Background: Higher-but-within-normal thyrotropin (thyroid-stimulating hormone, TSH) is associated with higher risk for differentiated thyroid cancer (DTC) in surgical series. Our recent clinical observations suggest that this is not the case in the presence of autoimmune thyroid disease (AITD). We designed the present study to clarify this controversy.
Methods: We analyzed our prospectively collected database of patients referred for thyroid surgery at 2 tertiary care referral centers in Greece and the United States. We collected data for preoperative TSH, postoperative pathology, and thyroid peroxidase (TPO) antibodies titers. Subjects were subdivided into 2 groups, those with AITD (i.e., lymphocytic thyroiditis) and non-AITD. We excluded subjects with Graves disease, abnormal TSH (< 0.40 or > 4.50 mIU/mL), or recent use of levothyroxine. We compared the serum TSH among different groups using the Mann-Whitney test.
Results: A total of 3973 subjects were screened; 1357 met exclusion criteria.
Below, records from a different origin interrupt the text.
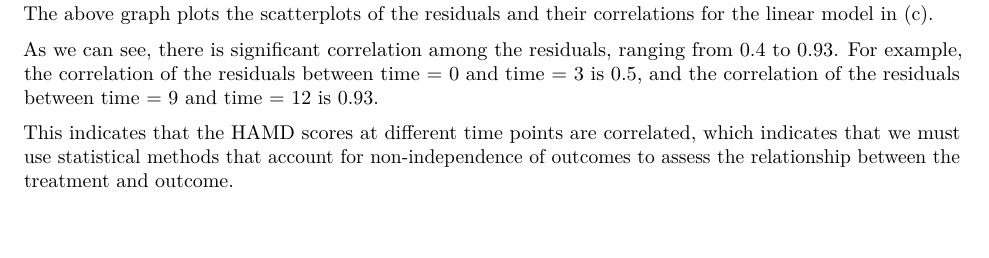
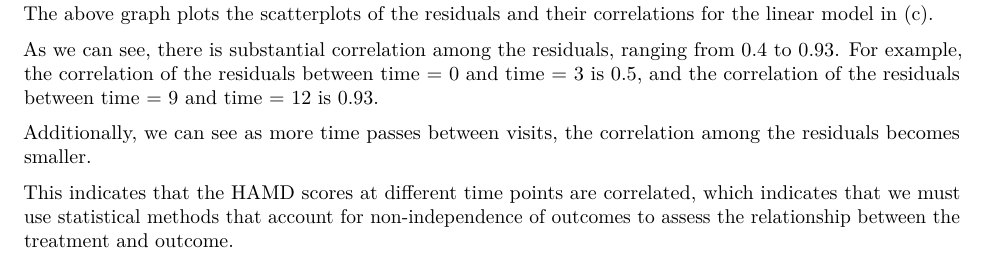
Before and after one commit to farahallouch/ClusteredLongitudinalDataAnalysis, an R Markdown document (Midterm/midterm_F_Allouch.Rmd): part of page 3 of 8, cut so that both start at the same text. Rendered offline with R 4.5, knitr and Pandoc, then LaTeX, with nearby package versions; some code elsewhere in the file could not run offline.

Commit message:
submitted

```diff
--- a/Midterm/midterm_F_Allouch.Rmd
+++ b/Midterm/midterm_F_Allouch.Rmd
@@ -133,7 +133,9 @@ pairs(cbind(time0, time3, time6, time9, time12),
 
 The above graph plots the scatterplots of the residuals and their correlations for the linear model in (c).
 
-As we can see, there is significant correlation among the residuals, ranging from 0.4 to 0.93. For example, the correlation of the residuals between time = 0 and time = 3 is 0.5, and the correlation of the residuals between time = 9 and time = 12 is 0.93.
+As we can see, there is substantial correlation among the residuals, ranging from 0.4 to 0.93. For example, the correlation of the residuals between time = 0 and time = 3 is 0.5, and the correlation of the residuals between time = 9 and time = 12 is 0.93.
+
+Additionally, we can see as more time passes between visits, the correlation among the residuals becomes smaller.
 
 This indicates that the HAMD scores at different time points are correlated, which indicates that we must use statistical methods that account for non-independence of outcomes to assess the relationship between the treatment and outcome.
 
```
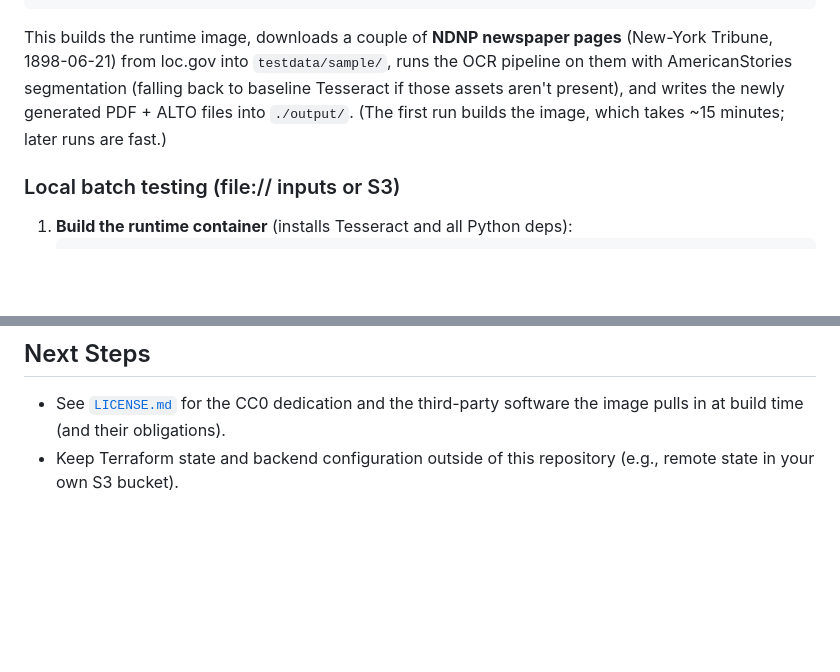
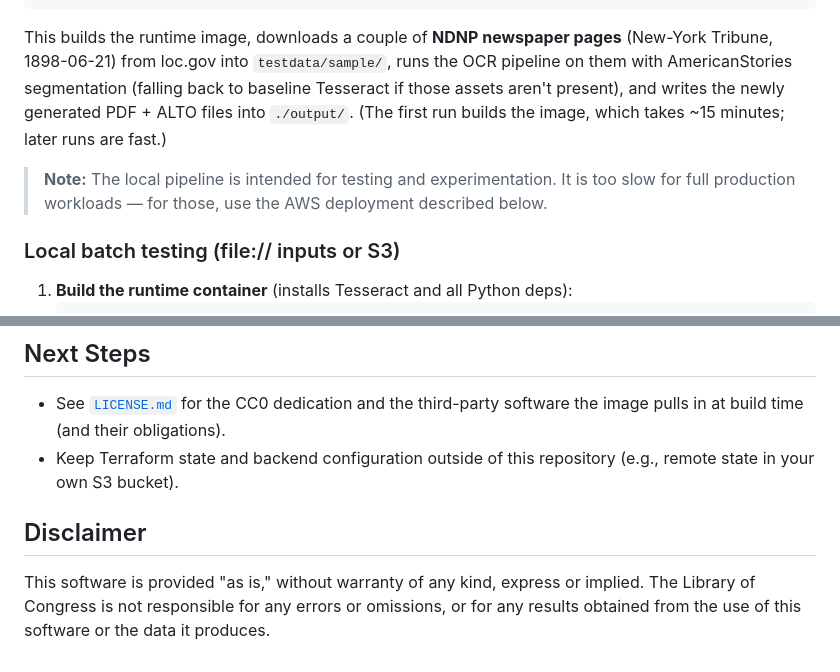
Before and after one commit to LibraryOfCongress/ndnp-open-ocr, a Markdown page: README.md, 2 parts joined by grey strips. Drawn GitHub-style; blank space fills up the shorter version.

Commit message:
CHRONAM-2968: Add README disclaimer for slow non-production local performance. Add as-is disclaimer
Former-commit-id: cb052014cda15c50d80b0a85b39dfdea9c1de24c

```diff
--- a/README.md
+++ b/README.md
@@ -51,6 +51,9 @@ This builds the runtime image, downloads a couple of **NDNP newspaper pages**
 pipeline on them with AmericanStories segmentation (falling back to baseline Tesseract
 if those assets aren't present), and writes the newly generated PDF + ALTO files into
 `./output/`. (The first run builds the image, which takes ~15 minutes; later runs are fast.)
+
+> **Note:** The local pipeline is intended for testing and experimentation. It is too slow
+> for full production workloads — for those, use the AWS deployment described below.
 
 ### Local batch testing (file:// inputs or S3)
 
@@ -216,3 +219,7 @@ The CLI stores the most recent `job_id` and `output_dir` in the OS keyring so yo
 
 - See [`LICENSE.md`](LICENSE.md) for the CC0 dedication and the third-party software the image pulls in at build time (and their obligations).
 - Keep Terraform state and backend configuration outside of this repository (e.g., remote state in your own S3 bucket).
+
+## Disclaimer
+
+This software is provided "as is," without warranty of any kind, express or implied. The Library of Congress is not responsible for any errors or omissions, or for any results obtained from the use of this software or the data it produces.
```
After all exclusions, data from 1731 non-AITD subjects and 329 AITD subjects were included in the analysis. AITD subjects had higher TSH than non-AITD subjects (2.09 vs 1.48; P < 0.0001). TSH values were higher in DTC compared with benign histology only in non-AITD subjects (1.65 vs 1.40; P < 0.0001). Progressively higher TSH was associated with higher incidence of DTC only in non-AITD subjects (P < 0.0001). In AITD subjects, TSH was similar between groups with or without DTC (2.02 vs 2.14; P = 0.21).
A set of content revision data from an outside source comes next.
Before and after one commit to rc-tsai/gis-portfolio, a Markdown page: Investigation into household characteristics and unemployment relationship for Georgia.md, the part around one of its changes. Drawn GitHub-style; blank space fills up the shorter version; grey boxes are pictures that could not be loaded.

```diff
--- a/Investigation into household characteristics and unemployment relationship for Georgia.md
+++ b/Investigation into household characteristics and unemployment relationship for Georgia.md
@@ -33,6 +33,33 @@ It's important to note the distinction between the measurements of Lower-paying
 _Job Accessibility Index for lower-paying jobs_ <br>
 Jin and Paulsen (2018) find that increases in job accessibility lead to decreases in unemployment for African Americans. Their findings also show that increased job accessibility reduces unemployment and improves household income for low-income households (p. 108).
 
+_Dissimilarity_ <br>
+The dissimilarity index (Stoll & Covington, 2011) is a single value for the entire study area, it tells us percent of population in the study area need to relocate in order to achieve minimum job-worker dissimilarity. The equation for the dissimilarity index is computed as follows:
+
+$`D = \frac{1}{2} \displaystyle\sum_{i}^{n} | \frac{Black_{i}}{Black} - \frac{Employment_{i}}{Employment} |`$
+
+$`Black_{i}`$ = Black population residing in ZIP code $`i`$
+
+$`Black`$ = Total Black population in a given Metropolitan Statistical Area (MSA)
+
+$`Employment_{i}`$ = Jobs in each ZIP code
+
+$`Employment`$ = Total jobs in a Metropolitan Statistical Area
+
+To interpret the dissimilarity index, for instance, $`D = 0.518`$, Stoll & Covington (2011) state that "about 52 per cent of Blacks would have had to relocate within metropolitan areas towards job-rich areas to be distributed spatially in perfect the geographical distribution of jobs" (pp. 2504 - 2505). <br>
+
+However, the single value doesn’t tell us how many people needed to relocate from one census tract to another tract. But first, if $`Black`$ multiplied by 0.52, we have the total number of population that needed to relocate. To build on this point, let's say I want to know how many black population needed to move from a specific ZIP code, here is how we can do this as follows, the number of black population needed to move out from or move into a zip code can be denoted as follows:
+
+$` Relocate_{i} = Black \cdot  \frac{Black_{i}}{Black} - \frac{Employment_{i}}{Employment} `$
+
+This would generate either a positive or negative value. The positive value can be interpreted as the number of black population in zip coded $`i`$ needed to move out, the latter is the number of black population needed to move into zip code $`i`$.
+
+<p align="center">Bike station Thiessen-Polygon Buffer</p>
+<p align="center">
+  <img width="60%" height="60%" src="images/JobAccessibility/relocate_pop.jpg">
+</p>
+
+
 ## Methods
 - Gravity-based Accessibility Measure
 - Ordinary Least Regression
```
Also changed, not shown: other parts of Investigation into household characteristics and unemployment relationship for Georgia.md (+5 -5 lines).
Conclusions: TSH concentrations are not associated with the risk of developing DTC in the presence of thyroid autoimmunity, even though this seems to be the case for all other patients.
Keywords: Differentiated thyroid cancer; Hashimoto thyroiditis; TSH; papillary thyroid cancer; thyroid autoimmunity.
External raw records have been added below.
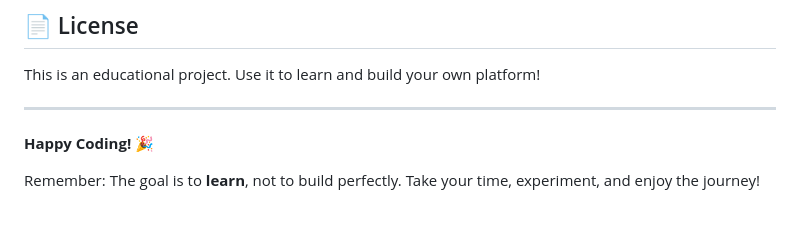
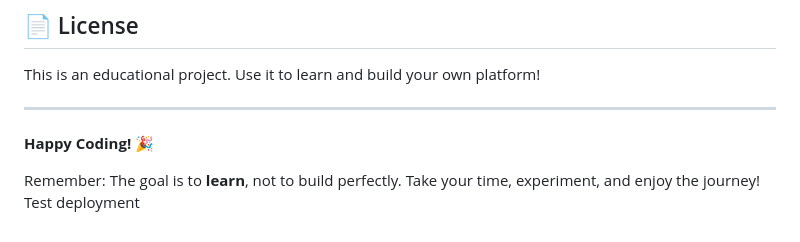
Before and after one commit to ruhil6789/Repo-Deployment, a Markdown page: README.md, the part around the change. Drawn GitHub-style.

Commit message:
Test deployment

```diff
--- a/README.md
+++ b/README.md
@@ -192,3 +192,4 @@ This is an educational project. Use it to learn and build your own platform!
 **Happy Coding! 🎉**
 
 Remember: The goal is to **learn**, not to build perfectly. Take your time, experiment, and enjoy the journey!
+Test deployment
```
© Endocrine Society 2020. All rights reserved. For permissions, please e-mail: email@example.com.